NextGen Healthcare will integrate PDR Network’s drug information technology with the NextGen Ambulatory EHR platform.
NCQA releases the names of over 100 NCQA-Certified Content Experts on PCMHs who have demonstrated in-depth knowledge of the requirements for PCMH recognition and are interested in providing expertise to practices seeking NCQA PCMH evaluation.
McKesson expands its McKesson Gives Back Program nationwide and will provide up to 100 selected physicians with the McKesson Practice Choice EHR/PM program.

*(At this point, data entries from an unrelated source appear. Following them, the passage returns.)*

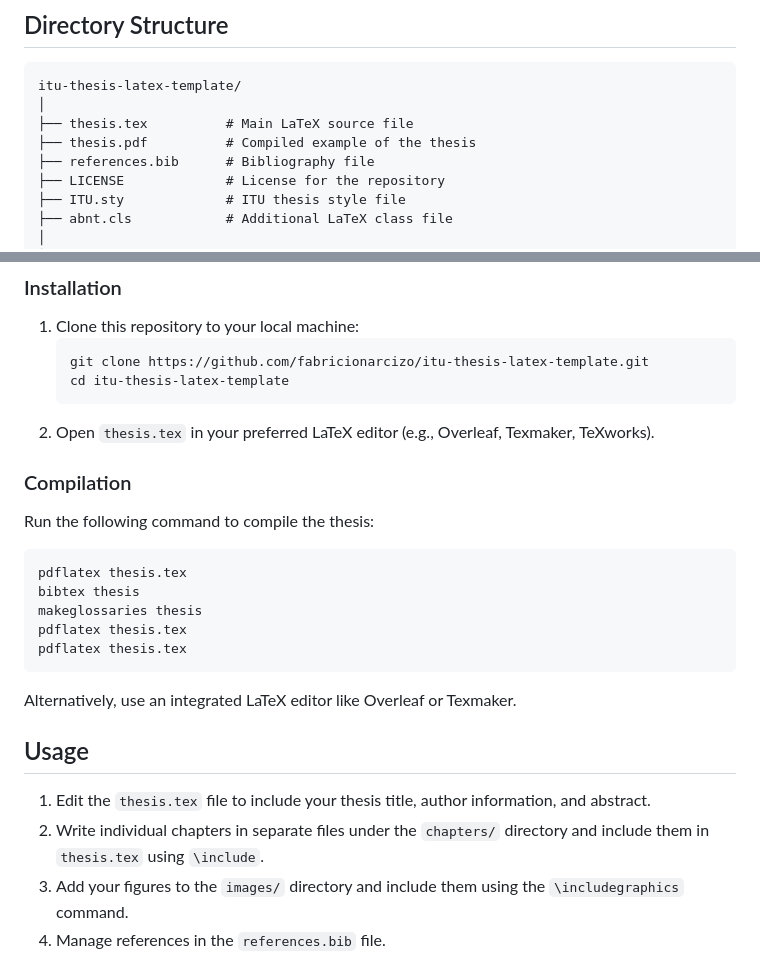
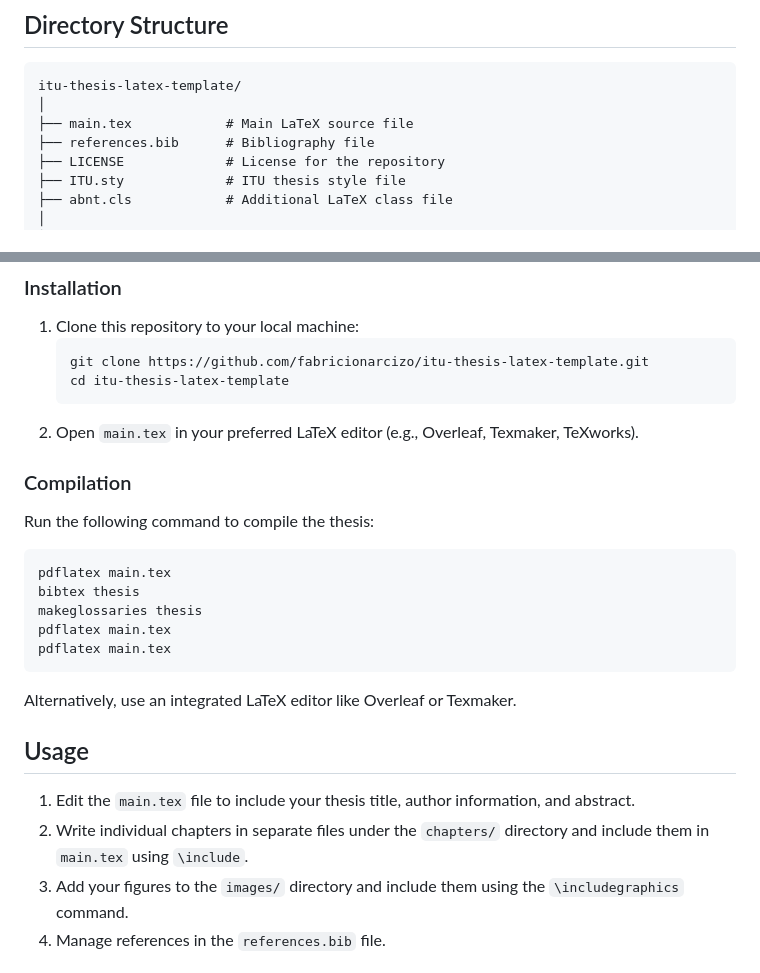
Before and after one commit to fabricionarcizo/itu-thesis-latex-template, a Markdown page: README.md, 2 parts joined by grey strips. Rendered like a GitHub page.

````diff
--- a/README.md
+++ b/README.md
@@ -20,8 +20,7 @@ This repository provides a LaTeX template for creating a thesis following the fo
 ```plaintext
 itu-thesis-latex-template/
 │
-├── thesis.tex          # Main LaTeX source file
-├── thesis.pdf          # Compiled example of the thesis
+├── main.tex            # Main LaTeX source file
 ├── references.bib      # Bibliography file
 ├── LICENSE             # License for the repository
 ├── ITU.sty             # ITU thesis style file
@@ -58,26 +57,26 @@ Ensure you have the following software installed:
    git clone https://github.com/fabricionarcizo/itu-thesis-latex-template.git
    cd itu-thesis-latex-template
    ```
-2. Open `thesis.tex` in your preferred LaTeX editor (e.g., Overleaf, Texmaker, TeXworks).
+2. Open `main.tex` in your preferred LaTeX editor (e.g., Overleaf, Texmaker, TeXworks).
 
 ### Compilation
 
 Run the following command to compile the thesis:
 
 ```bash
-pdflatex thesis.tex
+pdflatex main.tex
 bibtex thesis
 makeglossaries thesis
-pdflatex thesis.tex
-pdflatex thesis.tex
+pdflatex main.tex
+pdflatex main.tex
 ```
 
 Alternatively, use an integrated LaTeX editor like Overleaf or Texmaker.
 
 ## Usage
 
-1. Edit the `thesis.tex` file to include your thesis title, author information, and abstract.
-2. Write individual chapters in separate files under the `chapters/` directory and include them in `thesis.tex` using `\include`.
+1. Edit the `main.tex` file to include your thesis title, author information, and abstract.
+2. Write individual chapters in separate files under the `chapters/` directory and include them in `main.tex` using `\include`.
 3. Add your figures to the `images/` directory and include them using the `\includegraphics` command.
 4. Manage references in the `references.bib` file.
 
````
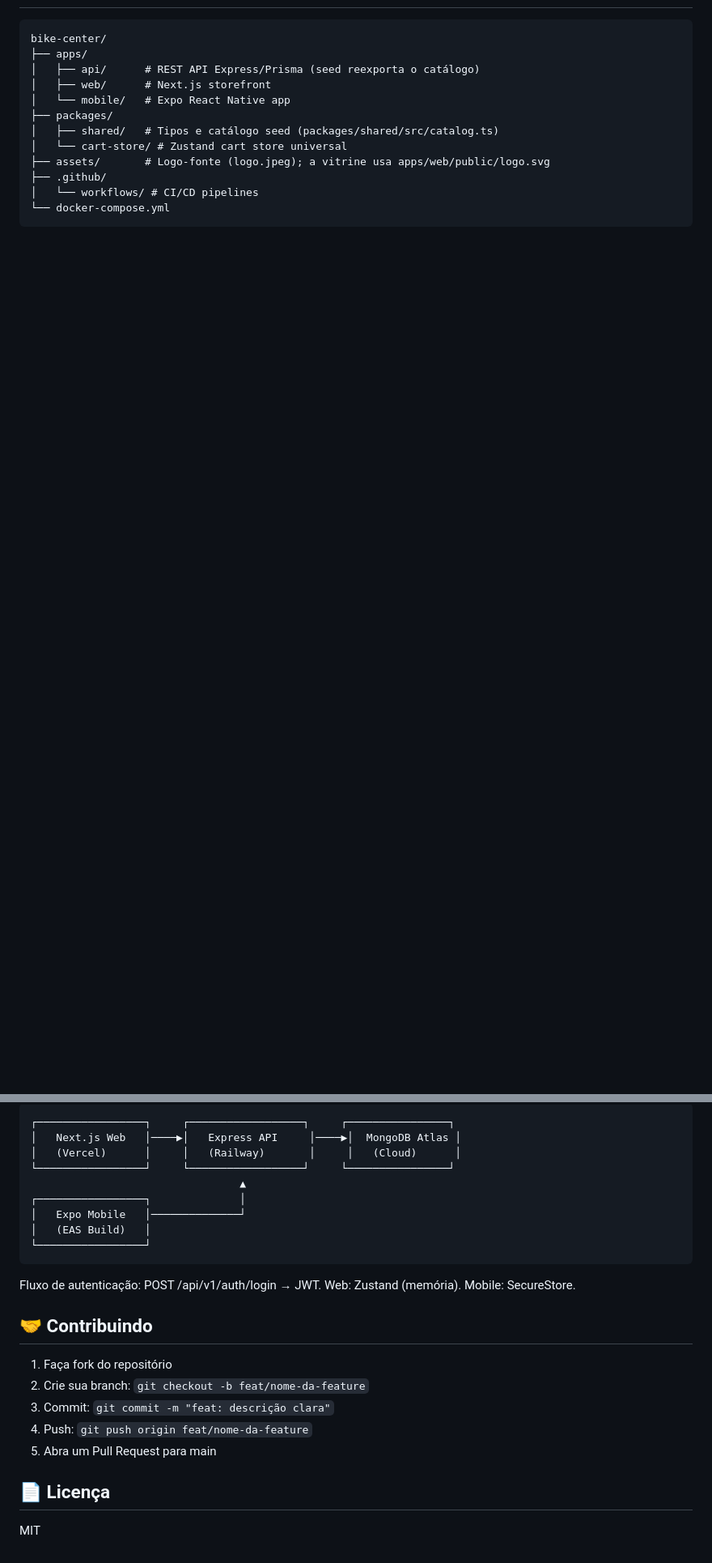
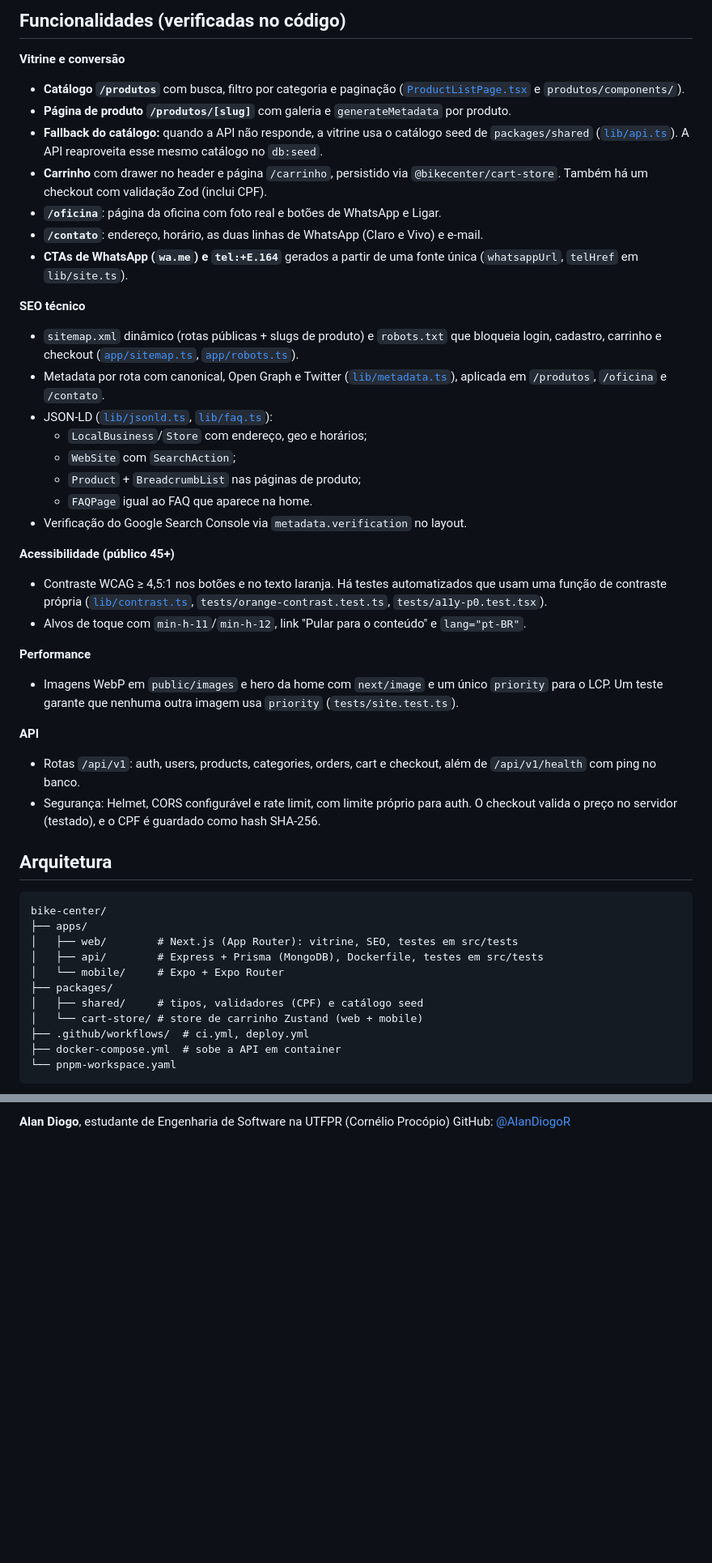
Before and after one commit to AlanDiogoR/bike-center, a Markdown page: README.md, 2 parts joined by grey strips. Shown: that part at 81% size. Drawn GitHub-style; blank space fills up the shorter version.

````diff
--- a/README.md
+++ b/README.md
@@ -43,16 +44,48 @@
+## Funcionalidades (verificadas no código)
+
+**Vitrine e conversão**
+- **Catálogo `/produtos`** com busca, filtro por categoria e paginação ([`ProductListPage.tsx`](apps/web/src/app/produtos/ProductListPage.tsx) e `produtos/components/`).
+- **Página de produto `/produtos/[slug]`** com galeria e `generateMetadata` por produto.
+- **Fallback do catálogo:** quando a API não responde, a vitrine usa o catálogo seed de `packages/shared` ([`lib/api.ts`](apps/web/src/lib/api.ts)). A API reaproveita esse mesmo catálogo no `db:seed`.
+- **Carrinho** com drawer no header e página `/carrinho`, persistido via `@bikecenter/cart-store`. Também há um checkout com validação Zod (inclui CPF).
+- **`/oficina`**: página da oficina com foto real e botões de WhatsApp e Ligar.
+- **`/contato`**: endereço, horário, as duas linhas de WhatsApp (Claro e Vivo) e e-mail.
+- **CTAs de WhatsApp (`wa.me`) e `tel:+E.164`** gerados a partir de uma fonte única (`whatsappUrl`, `telHref` em `lib/site.ts`).
+
+**SEO técnico**
+- `sitemap.xml` dinâmico (rotas públicas + slugs de produto) e `robots.txt` que bloqueia login, cadastro, carrinho e checkout ([`app/sitemap.ts`](apps/web/src/app/sitemap.ts), [`app/robots.ts`](apps/web/src/app/robots.ts)).
+- Metadata por rota com canonical, Open Graph e Twitter ([`lib/metadata.ts`](apps/web/src/lib/metadata.ts)), aplicada em `/produtos`, `/oficina` e `/contato`.
+- JSON-LD ([`lib/jsonld.ts`](apps/web/src/lib/jsonld.ts), [`lib/faq.ts`](apps/web/src/lib/faq.ts)):
+  - `LocalBusiness`/`Store` com endereço, geo e horários;
+  - `WebSite` com `SearchAction`;
+  - `Product` + `BreadcrumbList` nas páginas de produto;
+  - `FAQPage` igual ao FAQ que aparece na home.
+- Verificação do Google Search Console via `metadata.verification` no layout.
+
+**Acessibilidade (público 45+)**
+- Contraste WCAG ≥ 4,5:1 nos botões e no texto laranja. Há testes automatizados que usam uma função de contraste própria ([`lib/contrast.ts`](apps/web/src/lib/contrast.ts), `tests/orange-contrast.test.ts`, `tests/a11y-p0.test.tsx`).
+- Alvos de toque com `min-h-11`/`min-h-12`, link "Pular para o conteúdo" e `lang="pt-BR"`.
+
+**Performance**
+- Imagens WebP em `public/images` e hero da home com `next/image` e um único `priority` para o LCP. Um teste garante que nenhuma outra imagem usa `priority` (`tests/site.test.ts`).
+
+**API**
+- Rotas `/api/v1`: auth, users, products, categories, orders, cart e checkout, além de `/api/v1/health` com ping no banco.
+- Segurança: Helmet, CORS configurável e rate limit, com limite próprio para auth. O checkout valida o preço no servidor (testado), e o CPF é guardado como hash SHA-256.
+
+## Arquitetura
 
 ```
 bike-center/
 ├── apps/
-│   ├── api/      # REST API Express/Prisma (seed reexporta o catálogo)
-│   ├── web/      # Next.js storefront
-│   └── mobile/   # Expo React Native app
+│   ├── web/        # Next.js (App Router): vitrine, SEO, testes em src/tests
+│   ├── api/        # Express + Prisma (MongoDB), Dockerfile, testes em src/tests
+│   └── mobile/     # Expo + Expo Router
 ├── packages/
-│   ├── shared/   # Tipos e catálogo seed (packages/shared/src/catalog.ts)
-│   └── cart-store/ # Zustand cart store universal
-├── assets/       # Logo-fonte (logo.jpeg); a vitrine usa apps/web/public/logo.svg
-├── .github/
-│   └── workflows/ # CI/CD pipelines
-└── docker-compose.yml
+│   ├── shared/     # tipos, validadores (CPF) e catálogo seed
+│   └── cart-store/ # store de carrinho Zustand (web + mobile)
+├── .github/workflows/  # ci.yml, deploy.yml
+├── docker-compose.yml  # sobe a API em container
+└── pnpm-workspace.yaml
 ```
 
@@ -136,26 +170,3 @@ docker compose up -d        # Sobe API em container Docker
 
-```
-┌─────────────────┐     ┌──────────────────┐     ┌────────────────┐
-│   Next.js Web   │────▶│   Express API     │────▶│  MongoDB Atlas │
-│   (Vercel)      │     │   (Railway)       │     │   (Cloud)      │
-└─────────────────┘     └──────────────────┘     └────────────────┘
-                                 ▲
-┌─────────────────┐              │
-│   Expo Mobile   │──────────────┘
-│   (EAS Build)   │
-└─────────────────┘
-```
-
-Fluxo de autenticação: POST /api/v1/auth/login → JWT. Web: Zustand (memória). Mobile: SecureStore.
-
-## 🤝 Contribuindo
-
-1. Faça fork do repositório
-2. Crie sua branch: `git checkout -b feat/nome-da-feature`
-3. Commit: `git commit -m "feat: descrição clara"`
-4. Push: `git push origin feat/nome-da-feature`
-5. Abra um Pull Request para main
-
-## 📄 Licença
-
-MIT
+**Alan Diogo**, estudante de Engenharia de Software na UTFPR (Cornélio Procópio)
+GitHub: [@AlanDiogoR](https://github.com/AlanDiogoR)
````
Also changed, not shown: other parts of README.md (+90 -88 lines), docs/screenshots/home-desktop.png (added), docs/screenshots/home-mobile.png (added), docs/screenshots/produtos-desktop.png (added).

Kaiser Health News profiles two independent physicians who are experimenting with innovative practice techniques and business models in hopes of improving clinical outcomes and preserving healthy incomes. Thomas Bellavia, MD (NJ) has invested about $300,000 since 2011 to train staff and purchase equipment to transition to a medical home model that involves a team of doctors and nurses providing treatment. He claims the transformation has led to higher insurance reimbursements and an increased emphasis on preventative care. Meanwhile Mark Holthouse, MD (CA) has opted for a concierge model that limits his clinic to 400 patients and offers alternative services such as acupuncture and fitness coaching. Patients pay a monthly fee of $220 for basic services in addition to what their insurance pays. Holthouse contends that patients are spending less on medication and hospital fees and feel providers are giving them time and quality care.